What needs to be done =>
Exact reproduction of every record is required, and pictures are to be excluded.

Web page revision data
# # # # # # #

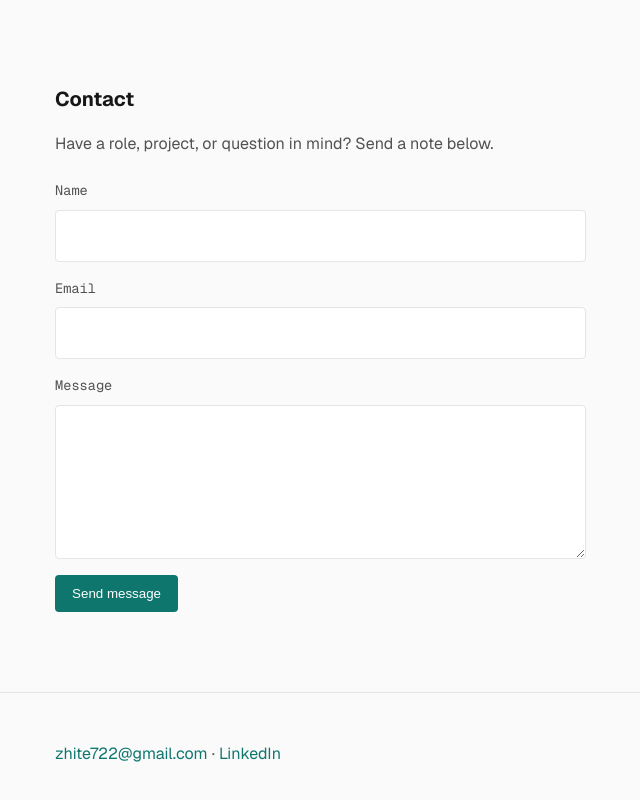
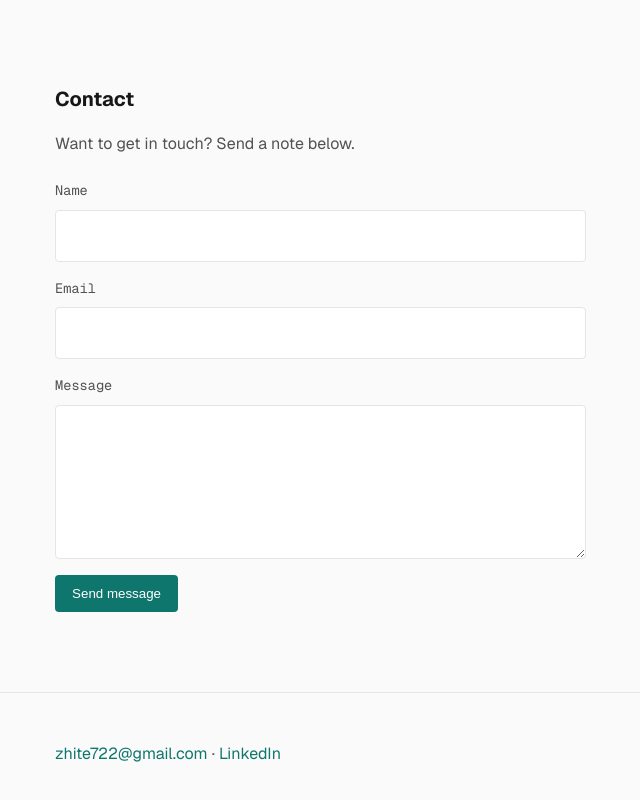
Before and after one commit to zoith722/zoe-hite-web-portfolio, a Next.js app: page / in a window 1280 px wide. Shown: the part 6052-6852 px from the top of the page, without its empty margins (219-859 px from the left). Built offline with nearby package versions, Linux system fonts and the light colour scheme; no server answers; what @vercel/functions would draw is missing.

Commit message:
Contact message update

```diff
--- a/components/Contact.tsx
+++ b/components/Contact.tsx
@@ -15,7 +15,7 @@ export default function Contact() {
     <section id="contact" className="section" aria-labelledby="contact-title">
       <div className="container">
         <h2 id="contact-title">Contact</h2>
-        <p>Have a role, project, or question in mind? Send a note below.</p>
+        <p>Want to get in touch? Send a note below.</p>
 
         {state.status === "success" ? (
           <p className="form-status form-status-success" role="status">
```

# # # # # # #

Your response =>
Before and after one commit to zoith722/zoe-hite-web-portfolio, a Next.js app: page / in a window 1280 px wide. Shown: the part 6052-6852 px from the top of the page, without its empty margins (219-859 px from the left). Built offline with nearby package versions, Linux system fonts and the light colour scheme; no server answers; what @vercel/functions would draw is missing.

Commit message:
Contact message update

```diff
--- a/components/Contact.tsx
+++ b/components/Contact.tsx
@@ -15,7 +15,7 @@ export default function Contact() {
     <section id="contact" className="section" aria-labelledby="contact-title">
       <div className="container">
         <h2 id="contact-title">Contact</h2>
-        <p>Have a role, project, or question in mind? Send a note below.</p>
+        <p>Want to get in touch? Send a note below.</p>
 
         {state.status === "success" ? (
           <p className="form-status form-status-success" role="status">
```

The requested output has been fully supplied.